ACTION ITEM ▸ Determine how many lines in the entries below contain the word "based". The reply is that number alone.

---------- GIVEN ENTRIES ----------

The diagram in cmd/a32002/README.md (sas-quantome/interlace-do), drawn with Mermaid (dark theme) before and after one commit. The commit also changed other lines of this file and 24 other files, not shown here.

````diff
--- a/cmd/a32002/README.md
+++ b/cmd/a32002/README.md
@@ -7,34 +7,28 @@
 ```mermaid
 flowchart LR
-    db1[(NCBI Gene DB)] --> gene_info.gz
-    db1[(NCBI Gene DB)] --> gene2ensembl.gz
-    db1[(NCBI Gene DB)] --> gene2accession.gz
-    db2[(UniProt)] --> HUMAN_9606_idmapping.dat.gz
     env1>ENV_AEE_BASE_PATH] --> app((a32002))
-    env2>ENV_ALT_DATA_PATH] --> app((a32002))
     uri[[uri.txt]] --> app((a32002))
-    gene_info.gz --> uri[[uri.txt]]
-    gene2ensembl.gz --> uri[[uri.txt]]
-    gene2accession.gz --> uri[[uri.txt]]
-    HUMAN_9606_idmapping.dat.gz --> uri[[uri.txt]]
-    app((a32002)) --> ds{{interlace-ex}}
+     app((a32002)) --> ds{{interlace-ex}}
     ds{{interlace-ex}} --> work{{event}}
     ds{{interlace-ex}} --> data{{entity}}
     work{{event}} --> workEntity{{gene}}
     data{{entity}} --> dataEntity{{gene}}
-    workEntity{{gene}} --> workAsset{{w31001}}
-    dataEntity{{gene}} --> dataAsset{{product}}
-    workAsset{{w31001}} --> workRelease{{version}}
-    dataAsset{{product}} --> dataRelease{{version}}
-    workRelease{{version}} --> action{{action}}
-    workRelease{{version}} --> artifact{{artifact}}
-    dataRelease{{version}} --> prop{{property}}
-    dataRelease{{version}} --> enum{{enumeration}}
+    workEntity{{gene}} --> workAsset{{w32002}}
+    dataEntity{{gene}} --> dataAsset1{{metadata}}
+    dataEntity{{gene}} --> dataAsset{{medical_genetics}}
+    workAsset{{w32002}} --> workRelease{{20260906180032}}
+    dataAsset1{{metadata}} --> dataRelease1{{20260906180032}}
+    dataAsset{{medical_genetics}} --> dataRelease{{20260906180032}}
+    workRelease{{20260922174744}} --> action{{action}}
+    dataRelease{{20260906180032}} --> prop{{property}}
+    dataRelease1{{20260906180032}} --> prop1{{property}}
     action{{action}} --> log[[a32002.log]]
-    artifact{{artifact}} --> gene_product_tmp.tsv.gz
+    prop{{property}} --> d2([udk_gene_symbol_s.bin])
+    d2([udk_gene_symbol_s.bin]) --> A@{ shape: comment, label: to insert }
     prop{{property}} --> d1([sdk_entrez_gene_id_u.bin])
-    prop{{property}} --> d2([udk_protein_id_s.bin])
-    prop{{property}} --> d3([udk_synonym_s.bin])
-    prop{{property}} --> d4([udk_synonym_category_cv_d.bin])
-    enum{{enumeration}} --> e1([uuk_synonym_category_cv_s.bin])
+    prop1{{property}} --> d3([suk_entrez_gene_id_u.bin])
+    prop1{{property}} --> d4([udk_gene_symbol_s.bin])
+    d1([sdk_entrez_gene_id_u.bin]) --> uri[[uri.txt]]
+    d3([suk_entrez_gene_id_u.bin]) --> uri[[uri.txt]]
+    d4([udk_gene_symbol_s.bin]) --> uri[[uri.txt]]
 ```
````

----------
---------- GIVEN ENTRIES ----------

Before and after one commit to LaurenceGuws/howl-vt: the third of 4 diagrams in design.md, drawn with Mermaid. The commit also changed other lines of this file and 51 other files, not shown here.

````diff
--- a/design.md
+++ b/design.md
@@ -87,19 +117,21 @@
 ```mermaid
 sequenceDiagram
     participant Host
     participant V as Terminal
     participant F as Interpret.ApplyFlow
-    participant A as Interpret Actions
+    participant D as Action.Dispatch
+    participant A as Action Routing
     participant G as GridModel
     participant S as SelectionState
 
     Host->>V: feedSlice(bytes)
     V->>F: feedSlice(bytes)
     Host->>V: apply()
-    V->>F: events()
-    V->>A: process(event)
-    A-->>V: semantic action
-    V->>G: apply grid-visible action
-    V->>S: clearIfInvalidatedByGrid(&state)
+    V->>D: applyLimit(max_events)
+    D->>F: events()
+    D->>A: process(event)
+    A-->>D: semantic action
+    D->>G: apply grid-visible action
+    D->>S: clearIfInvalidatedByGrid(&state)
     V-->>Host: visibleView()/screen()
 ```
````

----------
---------- GIVEN ENTRIES ----------

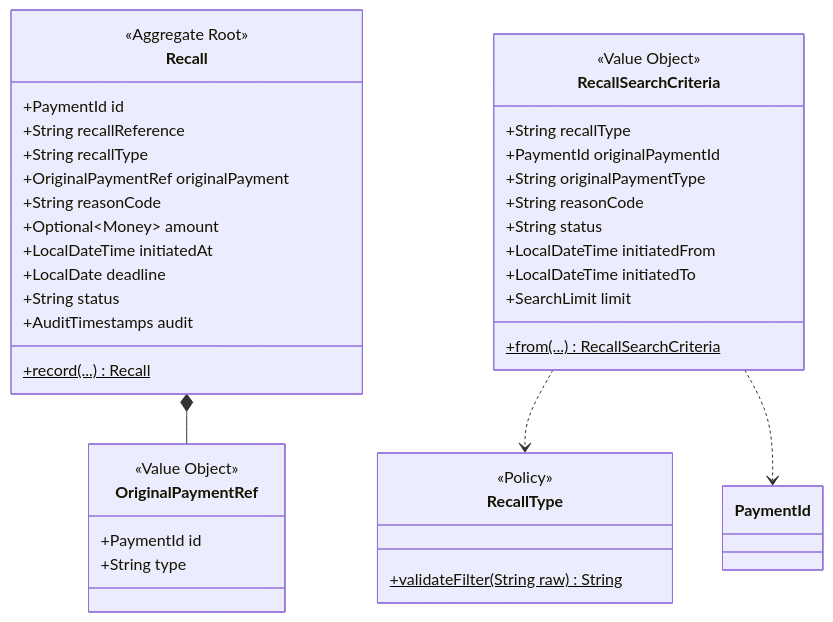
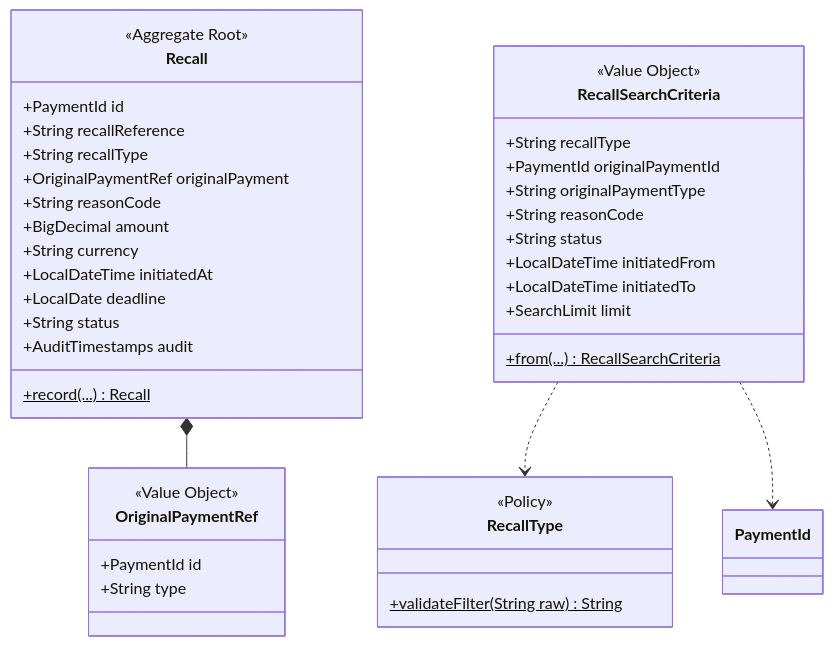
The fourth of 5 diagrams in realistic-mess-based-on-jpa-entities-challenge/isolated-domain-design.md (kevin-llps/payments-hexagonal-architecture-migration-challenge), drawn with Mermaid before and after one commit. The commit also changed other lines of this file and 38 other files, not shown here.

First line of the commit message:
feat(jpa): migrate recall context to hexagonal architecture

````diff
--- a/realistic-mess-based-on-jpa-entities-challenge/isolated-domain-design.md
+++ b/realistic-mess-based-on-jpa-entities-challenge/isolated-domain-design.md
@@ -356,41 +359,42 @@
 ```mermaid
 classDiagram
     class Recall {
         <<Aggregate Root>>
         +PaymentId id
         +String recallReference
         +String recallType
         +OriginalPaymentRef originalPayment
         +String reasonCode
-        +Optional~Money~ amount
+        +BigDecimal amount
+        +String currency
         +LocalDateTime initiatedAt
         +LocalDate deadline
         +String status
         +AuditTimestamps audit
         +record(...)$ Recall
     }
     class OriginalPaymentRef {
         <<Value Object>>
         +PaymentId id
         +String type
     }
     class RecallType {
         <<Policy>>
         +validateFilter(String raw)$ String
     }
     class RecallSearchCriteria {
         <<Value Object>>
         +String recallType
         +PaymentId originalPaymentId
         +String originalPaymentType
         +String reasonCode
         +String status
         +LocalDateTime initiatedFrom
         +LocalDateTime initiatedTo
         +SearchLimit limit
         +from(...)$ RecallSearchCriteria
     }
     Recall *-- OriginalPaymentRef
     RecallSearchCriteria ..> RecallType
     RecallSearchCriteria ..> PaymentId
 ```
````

----------

RESPONSE ▸ 3